-- EXCERPTED RECORDS follows --
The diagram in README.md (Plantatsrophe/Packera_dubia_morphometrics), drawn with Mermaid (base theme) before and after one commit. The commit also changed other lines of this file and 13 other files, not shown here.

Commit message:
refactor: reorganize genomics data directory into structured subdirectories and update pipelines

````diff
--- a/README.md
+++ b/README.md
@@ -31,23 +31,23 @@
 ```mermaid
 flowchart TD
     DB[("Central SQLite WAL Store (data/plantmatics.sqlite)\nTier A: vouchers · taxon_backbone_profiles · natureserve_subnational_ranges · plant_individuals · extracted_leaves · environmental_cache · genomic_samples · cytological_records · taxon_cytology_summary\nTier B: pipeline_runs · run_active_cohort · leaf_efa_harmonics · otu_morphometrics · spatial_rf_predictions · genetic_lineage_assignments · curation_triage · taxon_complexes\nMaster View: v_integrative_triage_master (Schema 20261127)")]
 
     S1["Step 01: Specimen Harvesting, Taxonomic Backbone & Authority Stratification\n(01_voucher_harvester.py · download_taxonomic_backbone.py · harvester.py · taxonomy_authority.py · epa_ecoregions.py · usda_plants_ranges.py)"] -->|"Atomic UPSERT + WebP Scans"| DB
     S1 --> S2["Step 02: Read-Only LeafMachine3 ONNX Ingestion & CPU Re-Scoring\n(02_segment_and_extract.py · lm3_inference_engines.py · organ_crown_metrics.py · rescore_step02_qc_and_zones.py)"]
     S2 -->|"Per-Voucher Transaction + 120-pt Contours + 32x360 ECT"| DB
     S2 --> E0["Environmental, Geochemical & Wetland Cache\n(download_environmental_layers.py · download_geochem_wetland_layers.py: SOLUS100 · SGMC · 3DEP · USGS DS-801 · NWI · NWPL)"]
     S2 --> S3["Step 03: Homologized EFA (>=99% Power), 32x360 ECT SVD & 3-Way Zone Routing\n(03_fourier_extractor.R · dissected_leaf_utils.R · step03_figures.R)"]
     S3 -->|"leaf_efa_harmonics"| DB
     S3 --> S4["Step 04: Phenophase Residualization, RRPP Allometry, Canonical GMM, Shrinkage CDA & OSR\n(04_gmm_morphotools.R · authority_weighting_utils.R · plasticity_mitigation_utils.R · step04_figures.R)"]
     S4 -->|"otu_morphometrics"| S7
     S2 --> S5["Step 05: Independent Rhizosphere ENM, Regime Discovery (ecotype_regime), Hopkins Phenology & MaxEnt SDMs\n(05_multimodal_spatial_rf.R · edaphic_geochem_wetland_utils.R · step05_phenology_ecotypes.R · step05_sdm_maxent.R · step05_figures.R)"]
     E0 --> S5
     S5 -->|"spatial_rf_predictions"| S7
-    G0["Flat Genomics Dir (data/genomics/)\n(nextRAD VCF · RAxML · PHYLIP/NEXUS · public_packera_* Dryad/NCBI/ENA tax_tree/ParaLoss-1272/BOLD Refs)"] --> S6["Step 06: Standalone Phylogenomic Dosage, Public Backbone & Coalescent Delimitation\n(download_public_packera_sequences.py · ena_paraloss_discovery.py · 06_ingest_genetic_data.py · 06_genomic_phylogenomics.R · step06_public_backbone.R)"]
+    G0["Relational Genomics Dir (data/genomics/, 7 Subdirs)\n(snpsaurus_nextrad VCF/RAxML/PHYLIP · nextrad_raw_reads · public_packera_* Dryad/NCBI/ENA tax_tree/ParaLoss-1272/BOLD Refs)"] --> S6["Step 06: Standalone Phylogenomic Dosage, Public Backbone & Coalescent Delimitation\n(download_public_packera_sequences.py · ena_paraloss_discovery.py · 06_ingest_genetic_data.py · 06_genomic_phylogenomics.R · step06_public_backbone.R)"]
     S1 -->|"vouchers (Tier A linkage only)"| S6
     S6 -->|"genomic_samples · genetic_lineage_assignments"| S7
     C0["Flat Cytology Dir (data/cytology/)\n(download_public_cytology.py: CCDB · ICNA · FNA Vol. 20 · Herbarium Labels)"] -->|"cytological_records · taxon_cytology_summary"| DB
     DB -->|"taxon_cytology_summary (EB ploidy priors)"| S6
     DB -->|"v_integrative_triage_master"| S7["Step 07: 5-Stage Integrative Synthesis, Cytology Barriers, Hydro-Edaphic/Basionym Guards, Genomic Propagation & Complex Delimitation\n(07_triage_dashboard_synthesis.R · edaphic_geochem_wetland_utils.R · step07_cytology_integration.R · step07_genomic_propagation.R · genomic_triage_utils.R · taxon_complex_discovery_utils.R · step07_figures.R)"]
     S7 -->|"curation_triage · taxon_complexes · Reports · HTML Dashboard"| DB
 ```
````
-- EXCERPTED RECORDS concluded --
### TASK DETAILS
Reproduce the records above exactly, character for character.

### EXERCISE RESPONSE
The diagram in README.md (Plantatsrophe/Packera_dubia_morphometrics), drawn with Mermaid (base theme) before and after one commit. The commit also changed other lines of this file and 13 other files, not shown here.

Commit message:
refactor: reorganize genomics data directory into structured subdirectories and update pipelines

````diff
--- a/README.md
+++ b/README.md
@@ -31,23 +31,23 @@
 ```mermaid
 flowchart TD
     DB[("Central SQLite WAL Store (data/plantmatics.sqlite)\nTier A: vouchers · taxon_backbone_profiles · natureserve_subnational_ranges · plant_individuals · extracted_leaves · environmental_cache · genomic_samples · cytological_records · taxon_cytology_summary\nTier B: pipeline_runs · run_active_cohort · leaf_efa_harmonics · otu_morphometrics · spatial_rf_predictions · genetic_lineage_assignments · curation_triage · taxon_complexes\nMaster View: v_integrative_triage_master (Schema 20261127)")]
 
     S1["Step 01: Specimen Harvesting, Taxonomic Backbone & Authority Stratification\n(01_voucher_harvester.py · download_taxonomic_backbone.py · harvester.py · taxonomy_authority.py · epa_ecoregions.py · usda_plants_ranges.py)"] -->|"Atomic UPSERT + WebP Scans"| DB
     S1 --> S2["Step 02: Read-Only LeafMachine3 ONNX Ingestion & CPU Re-Scoring\n(02_segment_and_extract.py · lm3_inference_engines.py · organ_crown_metrics.py · rescore_step02_qc_and_zones.py)"]
     S2 -->|"Per-Voucher Transaction + 120-pt Contours + 32x360 ECT"| DB
     S2 --> E0["Environmental, Geochemical & Wetland Cache\n(download_environmental_layers.py · download_geochem_wetland_layers.py: SOLUS100 · SGMC · 3DEP · USGS DS-801 · NWI · NWPL)"]
     S2 --> S3["Step 03: Homologized EFA (>=99% Power), 32x360 ECT SVD & 3-Way Zone Routing\n(03_fourier_extractor.R · dissected_leaf_utils.R · step03_figures.R)"]
     S3 -->|"leaf_efa_harmonics"| DB
     S3 --> S4["Step 04: Phenophase Residualization, RRPP Allometry, Canonical GMM, Shrinkage CDA & OSR\n(04_gmm_morphotools.R · authority_weighting_utils.R · plasticity_mitigation_utils.R · step04_figures.R)"]
     S4 -->|"otu_morphometrics"| S7
     S2 --> S5["Step 05: Independent Rhizosphere ENM, Regime Discovery (ecotype_regime), Hopkins Phenology & MaxEnt SDMs\n(05_multimodal_spatial_rf.R · edaphic_geochem_wetland_utils.R · step05_phenology_ecotypes.R · step05_sdm_maxent.R · step05_figures.R)"]
     E0 --> S5
     S5 -->|"spatial_rf_predictions"| S7
-    G0["Flat Genomics Dir (data/genomics/)\n(nextRAD VCF · RAxML · PHYLIP/NEXUS · public_packera_* Dryad/NCBI/ENA tax_tree/ParaLoss-1272/BOLD Refs)"] --> S6["Step 06: Standalone Phylogenomic Dosage, Public Backbone & Coalescent Delimitation\n(download_public_packera_sequences.py · ena_paraloss_discovery.py · 06_ingest_genetic_data.py · 06_genomic_phylogenomics.R · step06_public_backbone.R)"]
+    G0["Relational Genomics Dir (data/genomics/, 7 Subdirs)\n(snpsaurus_nextrad VCF/RAxML/PHYLIP · nextrad_raw_reads · public_packera_* Dryad/NCBI/ENA tax_tree/ParaLoss-1272/BOLD Refs)"] --> S6["Step 06: Standalone Phylogenomic Dosage, Public Backbone & Coalescent Delimitation\n(download_public_packera_sequences.py · ena_paraloss_discovery.py · 06_ingest_genetic_data.py · 06_genomic_phylogenomics.R · step06_public_backbone.R)"]
     S1 -->|"vouchers (Tier A linkage only)"| S6
     S6 -->|"genomic_samples · genetic_lineage_assignments"| S7
     C0["Flat Cytology Dir (data/cytology/)\n(download_public_cytology.py: CCDB · ICNA · FNA Vol. 20 · Herbarium Labels)"] -->|"cytological_records · taxon_cytology_summary"| DB
     DB -->|"taxon_cytology_summary (EB ploidy priors)"| S6
     DB -->|"v_integrative_triage_master"| S7["Step 07: 5-Stage Integrative Synthesis, Cytology Barriers, Hydro-Edaphic/Basionym Guards, Genomic Propagation & Complex Delimitation\n(07_triage_dashboard_synthesis.R · edaphic_geochem_wetland_utils.R · step07_cytology_integration.R · step07_genomic_propagation.R · genomic_triage_utils.R · taxon_complex_discovery_utils.R · step07_figures.R)"]
     S7 -->|"curation_triage · taxon_complexes · Reports · HTML Dashboard"| DB
 ```
````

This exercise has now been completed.